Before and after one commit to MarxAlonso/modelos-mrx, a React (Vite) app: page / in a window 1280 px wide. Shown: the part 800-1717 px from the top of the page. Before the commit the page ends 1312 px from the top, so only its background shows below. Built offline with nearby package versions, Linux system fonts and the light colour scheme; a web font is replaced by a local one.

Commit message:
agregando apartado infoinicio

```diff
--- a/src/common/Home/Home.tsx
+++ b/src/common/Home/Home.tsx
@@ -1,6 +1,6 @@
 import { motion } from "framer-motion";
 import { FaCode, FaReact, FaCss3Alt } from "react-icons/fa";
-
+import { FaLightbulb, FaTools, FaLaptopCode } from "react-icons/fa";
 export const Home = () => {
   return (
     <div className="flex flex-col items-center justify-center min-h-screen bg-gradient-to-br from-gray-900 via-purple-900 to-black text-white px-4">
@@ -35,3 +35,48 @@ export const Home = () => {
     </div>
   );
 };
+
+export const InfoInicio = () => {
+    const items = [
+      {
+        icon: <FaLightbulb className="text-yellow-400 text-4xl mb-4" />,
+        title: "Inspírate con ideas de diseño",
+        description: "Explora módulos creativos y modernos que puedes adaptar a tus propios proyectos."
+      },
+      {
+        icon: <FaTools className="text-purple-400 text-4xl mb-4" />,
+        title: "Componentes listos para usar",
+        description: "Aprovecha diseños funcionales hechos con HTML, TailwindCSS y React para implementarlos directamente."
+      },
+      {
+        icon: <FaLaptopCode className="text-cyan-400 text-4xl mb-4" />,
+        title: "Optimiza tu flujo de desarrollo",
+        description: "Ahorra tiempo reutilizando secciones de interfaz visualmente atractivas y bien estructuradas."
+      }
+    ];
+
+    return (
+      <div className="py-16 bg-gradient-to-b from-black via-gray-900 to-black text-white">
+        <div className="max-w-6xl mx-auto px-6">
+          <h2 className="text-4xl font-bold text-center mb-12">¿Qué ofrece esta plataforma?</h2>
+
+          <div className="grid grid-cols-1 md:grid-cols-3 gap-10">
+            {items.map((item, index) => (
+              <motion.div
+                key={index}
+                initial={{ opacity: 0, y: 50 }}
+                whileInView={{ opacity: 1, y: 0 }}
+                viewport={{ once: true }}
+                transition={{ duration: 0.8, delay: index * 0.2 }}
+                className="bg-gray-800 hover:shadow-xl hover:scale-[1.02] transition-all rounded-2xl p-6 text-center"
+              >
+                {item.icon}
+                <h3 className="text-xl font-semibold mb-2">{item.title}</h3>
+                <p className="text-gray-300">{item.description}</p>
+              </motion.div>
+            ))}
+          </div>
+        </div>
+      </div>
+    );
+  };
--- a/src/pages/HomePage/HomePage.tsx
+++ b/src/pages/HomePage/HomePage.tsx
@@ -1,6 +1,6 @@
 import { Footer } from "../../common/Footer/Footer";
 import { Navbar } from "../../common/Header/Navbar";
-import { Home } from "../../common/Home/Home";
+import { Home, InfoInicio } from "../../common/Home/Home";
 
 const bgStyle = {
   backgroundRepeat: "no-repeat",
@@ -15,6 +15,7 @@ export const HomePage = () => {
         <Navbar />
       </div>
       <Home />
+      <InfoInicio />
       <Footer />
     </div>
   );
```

::::::

INSTRUCTIONS FOR THE TASK:
Faithfully reproduce all of the material.

EXERCISE ANSWER:
Before and after one commit to MarxAlonso/modelos-mrx, a React (Vite) app: page / in a window 1280 px wide. Shown: the part 800-1717 px from the top of the page. Before the commit the page ends 1312 px from the top, so only its background shows below. Built offline with nearby package versions, Linux system fonts and the light colour scheme; a web font is replaced by a local one.

Commit message:
agregando apartado infoinicio

```diff
--- a/src/common/Home/Home.tsx
+++ b/src/common/Home/Home.tsx
@@ -1,6 +1,6 @@
 import { motion } from "framer-motion";
 import { FaCode, FaReact, FaCss3Alt } from "react-icons/fa";
-
+import { FaLightbulb, FaTools, FaLaptopCode } from "react-icons/fa";
 export const Home = () => {
   return (
     <div className="flex flex-col items-center justify-center min-h-screen bg-gradient-to-br from-gray-900 via-purple-900 to-black text-white px-4">
@@ -35,3 +35,48 @@ export const Home = () => {
     </div>
   );
 };
+
+export const InfoInicio = () => {
+    const items = [
+      {
+        icon: <FaLightbulb className="text-yellow-400 text-4xl mb-4" />,
+        title: "Inspírate con ideas de diseño",
+        description: "Explora módulos creativos y modernos que puedes adaptar a tus propios proyectos."
+      },
+      {
+        icon: <FaTools className="text-purple-400 text-4xl mb-4" />,
+        title: "Componentes listos para usar",
+        description: "Aprovecha diseños funcionales hechos con HTML, TailwindCSS y React para implementarlos directamente."
+      },
+      {
+        icon: <FaLaptopCode className="text-cyan-400 text-4xl mb-4" />,
+        title: "Optimiza tu flujo de desarrollo",
+        description: "Ahorra tiempo reutilizando secciones de interfaz visualmente atractivas y bien estructuradas."
+      }
+    ];
+
+    return (
+      <div className="py-16 bg-gradient-to-b from-black via-gray-900 to-black text-white">
+        <div className="max-w-6xl mx-auto px-6">
+          <h2 className="text-4xl font-bold text-center mb-12">¿Qué ofrece esta plataforma?</h2>
+
+          <div className="grid grid-cols-1 md:grid-cols-3 gap-10">
+            {items.map((item, index) => (
+              <motion.div
+                key={index}
+                initial={{ opacity: 0, y: 50 }}
+                whileInView={{ opacity: 1, y: 0 }}
+                viewport={{ once: true }}
+                transition={{ duration: 0.8, delay: index * 0.2 }}
+                className="bg-gray-800 hover:shadow-xl hover:scale-[1.02] transition-all rounded-2xl p-6 text-center"
+              >
+                {item.icon}
+                <h3 className="text-xl font-semibold mb-2">{item.title}</h3>
+                <p className="text-gray-300">{item.description}</p>
+              </motion.div>
+            ))}
+          </div>
+        </div>
+      </div>
+    );
+  };
--- a/src/pages/HomePage/HomePage.tsx
+++ b/src/pages/HomePage/HomePage.tsx
@@ -1,6 +1,6 @@
 import { Footer } from "../../common/Footer/Footer";
 import { Navbar } from "../../common/Header/Navbar";
-import { Home } from "../../common/Home/Home";
+import { Home, InfoInicio } from "../../common/Home/Home";
 
 const bgStyle = {
   backgroundRepeat: "no-repeat",
@@ -15,6 +15,7 @@ export const HomePage = () => {
         <Navbar />
       </div>
       <Home />
+      <InfoInicio />
       <Footer />
     </div>
   );
```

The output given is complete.